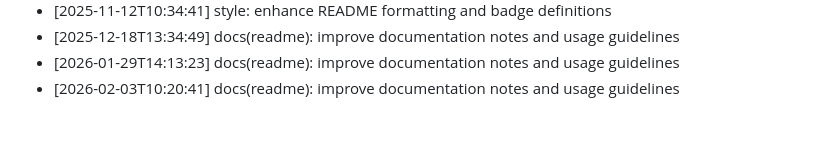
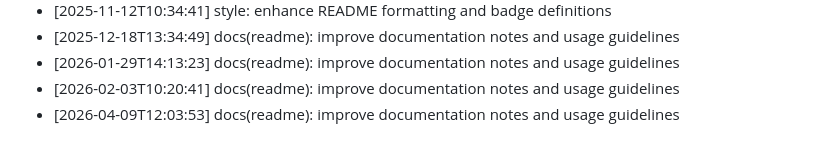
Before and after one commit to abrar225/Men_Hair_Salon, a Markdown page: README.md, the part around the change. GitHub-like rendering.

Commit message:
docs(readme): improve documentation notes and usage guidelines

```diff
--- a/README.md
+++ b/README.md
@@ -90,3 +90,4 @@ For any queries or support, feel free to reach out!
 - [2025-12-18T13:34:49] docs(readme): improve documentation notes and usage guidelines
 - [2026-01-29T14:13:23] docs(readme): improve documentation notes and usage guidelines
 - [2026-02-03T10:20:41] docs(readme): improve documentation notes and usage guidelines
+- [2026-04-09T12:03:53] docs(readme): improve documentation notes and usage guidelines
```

...

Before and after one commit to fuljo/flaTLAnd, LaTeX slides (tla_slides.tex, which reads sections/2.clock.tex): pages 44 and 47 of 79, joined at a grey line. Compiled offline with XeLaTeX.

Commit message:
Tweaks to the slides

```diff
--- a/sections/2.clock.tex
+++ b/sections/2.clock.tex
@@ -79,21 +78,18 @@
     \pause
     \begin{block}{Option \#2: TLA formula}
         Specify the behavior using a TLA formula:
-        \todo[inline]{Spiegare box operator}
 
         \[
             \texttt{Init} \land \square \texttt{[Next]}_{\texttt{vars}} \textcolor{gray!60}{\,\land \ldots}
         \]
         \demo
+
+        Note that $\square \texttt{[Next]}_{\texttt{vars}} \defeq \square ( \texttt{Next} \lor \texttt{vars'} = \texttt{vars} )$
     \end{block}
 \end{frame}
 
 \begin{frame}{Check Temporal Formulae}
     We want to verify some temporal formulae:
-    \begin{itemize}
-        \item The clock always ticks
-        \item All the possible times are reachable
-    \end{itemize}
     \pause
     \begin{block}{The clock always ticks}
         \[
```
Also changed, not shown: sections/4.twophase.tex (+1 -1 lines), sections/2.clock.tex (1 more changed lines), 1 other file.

==

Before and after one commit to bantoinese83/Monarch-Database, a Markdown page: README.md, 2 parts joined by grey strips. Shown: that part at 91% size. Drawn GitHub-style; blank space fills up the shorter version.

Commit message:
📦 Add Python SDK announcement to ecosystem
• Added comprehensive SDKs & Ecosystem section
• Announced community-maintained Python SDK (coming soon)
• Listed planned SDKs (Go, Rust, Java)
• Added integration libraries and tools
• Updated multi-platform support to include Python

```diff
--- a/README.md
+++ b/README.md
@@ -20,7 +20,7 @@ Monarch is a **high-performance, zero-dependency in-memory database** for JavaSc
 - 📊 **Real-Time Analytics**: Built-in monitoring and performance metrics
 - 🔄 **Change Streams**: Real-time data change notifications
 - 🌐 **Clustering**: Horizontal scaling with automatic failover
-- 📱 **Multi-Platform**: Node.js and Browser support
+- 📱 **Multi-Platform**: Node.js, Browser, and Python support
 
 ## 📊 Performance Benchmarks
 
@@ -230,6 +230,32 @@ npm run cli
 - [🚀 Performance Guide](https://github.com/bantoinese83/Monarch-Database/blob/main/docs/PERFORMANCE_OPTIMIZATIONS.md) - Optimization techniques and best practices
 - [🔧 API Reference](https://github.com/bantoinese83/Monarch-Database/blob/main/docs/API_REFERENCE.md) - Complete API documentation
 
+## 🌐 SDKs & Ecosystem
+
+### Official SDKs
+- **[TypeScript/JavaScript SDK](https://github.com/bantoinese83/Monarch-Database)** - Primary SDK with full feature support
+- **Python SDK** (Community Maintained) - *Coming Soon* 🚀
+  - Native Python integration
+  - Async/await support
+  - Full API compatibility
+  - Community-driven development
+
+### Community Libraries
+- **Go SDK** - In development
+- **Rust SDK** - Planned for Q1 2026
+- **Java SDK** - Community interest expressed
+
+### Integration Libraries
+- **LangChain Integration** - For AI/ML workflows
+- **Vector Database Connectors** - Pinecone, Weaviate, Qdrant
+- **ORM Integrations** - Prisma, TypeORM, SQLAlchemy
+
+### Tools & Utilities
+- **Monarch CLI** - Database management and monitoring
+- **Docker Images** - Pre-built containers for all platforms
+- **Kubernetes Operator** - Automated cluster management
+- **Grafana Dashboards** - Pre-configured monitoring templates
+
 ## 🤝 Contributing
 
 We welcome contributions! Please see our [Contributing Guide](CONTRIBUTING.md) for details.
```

Your assignment
Copy the lines that hold the word "sections". Take them from the records above.

Completed exercise
Before and after one commit to fuljo/flaTLAnd, LaTeX slides (tla_slides.tex, which reads sections/2.clock.tex): pages 44 and 47 of 79, joined at a grey line. Compiled offline with XeLaTeX.
--- a/sections/2.clock.tex
+++ b/sections/2.clock.tex
Also changed, not shown: sections/4.twophase.tex (+1 -1 lines), sections/2.clock.tex (1 more changed lines), 1 other file.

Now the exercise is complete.